_YOUR INSTRUCTIONS_
Without including any picture, write out the entries exactly as they stand.

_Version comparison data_
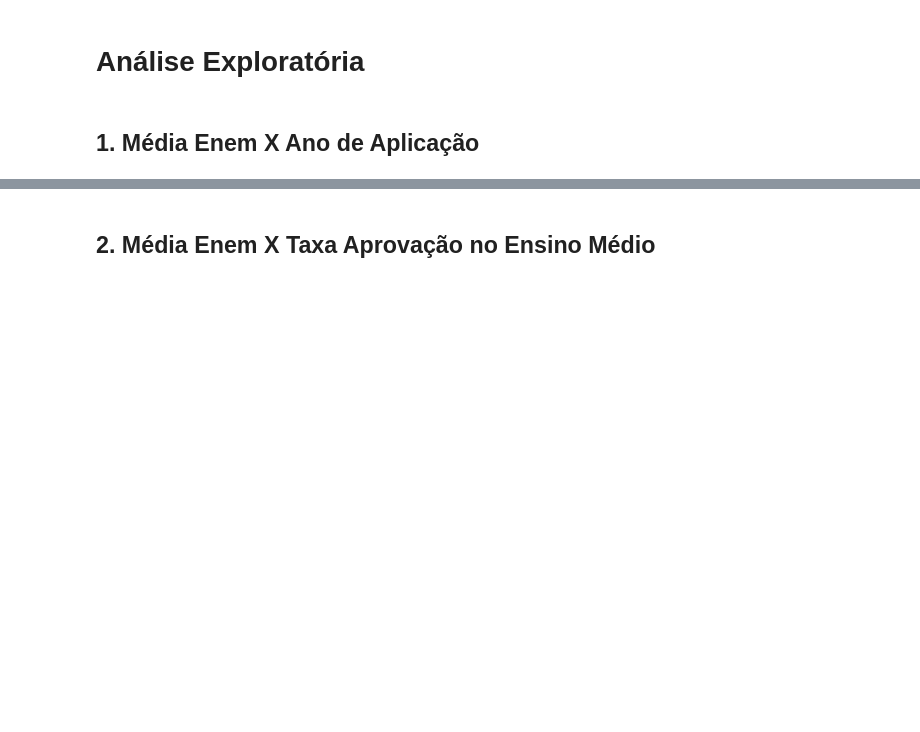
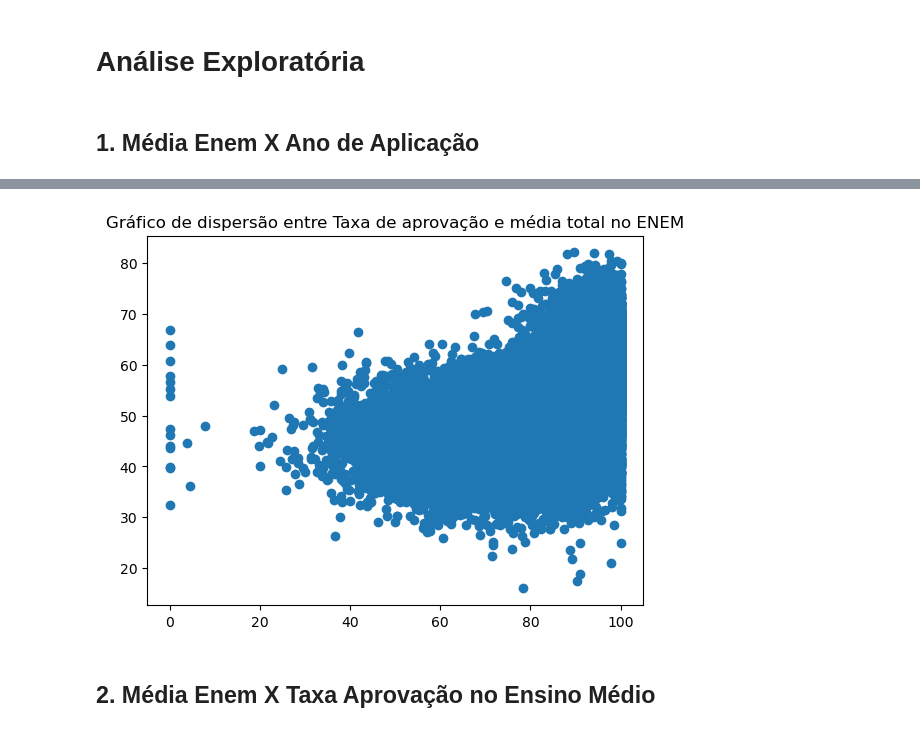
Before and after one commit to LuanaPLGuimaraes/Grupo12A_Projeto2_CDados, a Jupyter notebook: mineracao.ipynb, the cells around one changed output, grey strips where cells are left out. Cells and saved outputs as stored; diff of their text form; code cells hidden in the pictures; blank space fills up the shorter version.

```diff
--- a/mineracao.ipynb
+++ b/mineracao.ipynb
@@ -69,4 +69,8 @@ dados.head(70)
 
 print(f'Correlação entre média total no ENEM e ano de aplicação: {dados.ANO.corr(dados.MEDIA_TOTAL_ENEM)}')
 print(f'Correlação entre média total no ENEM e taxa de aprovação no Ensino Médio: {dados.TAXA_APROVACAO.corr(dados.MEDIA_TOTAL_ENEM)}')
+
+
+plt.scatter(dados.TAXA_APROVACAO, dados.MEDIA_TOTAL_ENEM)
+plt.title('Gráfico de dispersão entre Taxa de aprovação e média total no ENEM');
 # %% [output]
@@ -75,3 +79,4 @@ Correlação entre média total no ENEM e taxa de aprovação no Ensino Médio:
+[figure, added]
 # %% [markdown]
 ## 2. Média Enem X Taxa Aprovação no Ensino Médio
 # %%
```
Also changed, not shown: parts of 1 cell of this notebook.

_OUTPUT BELOW_
Before and after one commit to LuanaPLGuimaraes/Grupo12A_Projeto2_CDados, a Jupyter notebook: mineracao.ipynb, the cells around one changed output, grey strips where cells are left out. Cells and saved outputs as stored; diff of their text form; code cells hidden in the pictures; blank space fills up the shorter version.

```diff
--- a/mineracao.ipynb
+++ b/mineracao.ipynb
@@ -69,4 +69,8 @@ dados.head(70)
 
 print(f'Correlação entre média total no ENEM e ano de aplicação: {dados.ANO.corr(dados.MEDIA_TOTAL_ENEM)}')
 print(f'Correlação entre média total no ENEM e taxa de aprovação no Ensino Médio: {dados.TAXA_APROVACAO.corr(dados.MEDIA_TOTAL_ENEM)}')
+
+
+plt.scatter(dados.TAXA_APROVACAO, dados.MEDIA_TOTAL_ENEM)
+plt.title('Gráfico de dispersão entre Taxa de aprovação e média total no ENEM');
 # %% [output]
@@ -75,3 +79,4 @@ Correlação entre média total no ENEM e taxa de aprovação no Ensino Médio:
+[figure, added]
 # %% [markdown]
 ## 2. Média Enem X Taxa Aprovação no Ensino Médio
 # %%
```
Also changed, not shown: parts of 1 cell of this notebook.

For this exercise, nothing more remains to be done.